A US government registration system for Americans who own drones has gone live
New rules governing drone ownership require anyone aged 13 or over who owns one of the craft to add their details to the government registered database.
Anyone who acquires a drone after 21st of December must register with the Federal Aviation Administration (FAA) before it goes on its maiden flight. Existing owners have until 19th of February to add their details online. Anyone who does not comply would face a fine.
Those who register will be given an identification number that they must display on the remote-controlled craft, similar to a car’s registration number. Registration is valid for three years.

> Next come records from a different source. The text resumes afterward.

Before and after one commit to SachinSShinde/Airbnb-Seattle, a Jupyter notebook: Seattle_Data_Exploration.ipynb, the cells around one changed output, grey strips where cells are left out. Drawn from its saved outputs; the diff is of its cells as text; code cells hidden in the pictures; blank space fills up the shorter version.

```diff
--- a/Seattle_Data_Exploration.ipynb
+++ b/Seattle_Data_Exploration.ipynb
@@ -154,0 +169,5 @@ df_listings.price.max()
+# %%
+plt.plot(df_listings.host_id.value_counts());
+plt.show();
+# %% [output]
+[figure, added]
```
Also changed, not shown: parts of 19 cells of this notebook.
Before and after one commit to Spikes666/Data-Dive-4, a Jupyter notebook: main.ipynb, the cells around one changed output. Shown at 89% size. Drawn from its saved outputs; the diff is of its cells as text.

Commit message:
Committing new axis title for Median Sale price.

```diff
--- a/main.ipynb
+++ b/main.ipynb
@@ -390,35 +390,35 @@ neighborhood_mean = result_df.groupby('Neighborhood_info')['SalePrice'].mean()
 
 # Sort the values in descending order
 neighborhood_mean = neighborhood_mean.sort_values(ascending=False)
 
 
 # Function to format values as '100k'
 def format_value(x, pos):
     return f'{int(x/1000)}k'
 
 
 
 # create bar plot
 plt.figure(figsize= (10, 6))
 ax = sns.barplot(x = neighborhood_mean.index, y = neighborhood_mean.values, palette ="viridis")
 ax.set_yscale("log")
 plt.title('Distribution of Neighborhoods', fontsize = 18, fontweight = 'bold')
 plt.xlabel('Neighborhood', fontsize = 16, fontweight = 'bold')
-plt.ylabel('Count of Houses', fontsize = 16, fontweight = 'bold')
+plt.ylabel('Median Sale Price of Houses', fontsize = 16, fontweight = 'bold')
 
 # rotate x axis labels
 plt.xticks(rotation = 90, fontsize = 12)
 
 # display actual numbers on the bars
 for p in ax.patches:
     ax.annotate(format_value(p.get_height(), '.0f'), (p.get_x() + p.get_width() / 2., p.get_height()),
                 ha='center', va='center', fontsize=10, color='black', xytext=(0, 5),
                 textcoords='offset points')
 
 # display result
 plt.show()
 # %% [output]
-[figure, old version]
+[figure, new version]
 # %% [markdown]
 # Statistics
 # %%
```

The rules cover drones weighing between 0.228 kg and 22.7 kg.
A $5 (£3.30) registration fee is being waived for the first 30 days of the system to encourage people to register. Those who do not comply could face a fine of up to $27,500.
The FAA hs said that in “severe cases” of drone abuse it can mount a criminal prosecution which could see offenders hit with a $250,000 fine and up to three years in prison.
The FAA said it wanted the register up and working before Christmas as drones are widely expected to be a popular gift.
FAA rules for flying drones stipulate that they must:
- stay below 400ft (120m)
- be visible to their pilot at all times
- never be flown near manned aircraft
- never fly over groups of people, stadiums or sporting events
- never fly near emergency workers
In the UK it is already illegal to fly any drone over a crowded or built up area. Recently a youtube video showing the footage taken as a drone flew over a town centre sparked a police manhunt for the culprit. Another drone pilot was prosecuted in September by London’s CPS for filming a football match between Arsenal and Tottenham, the 42 year old was fined £1’800.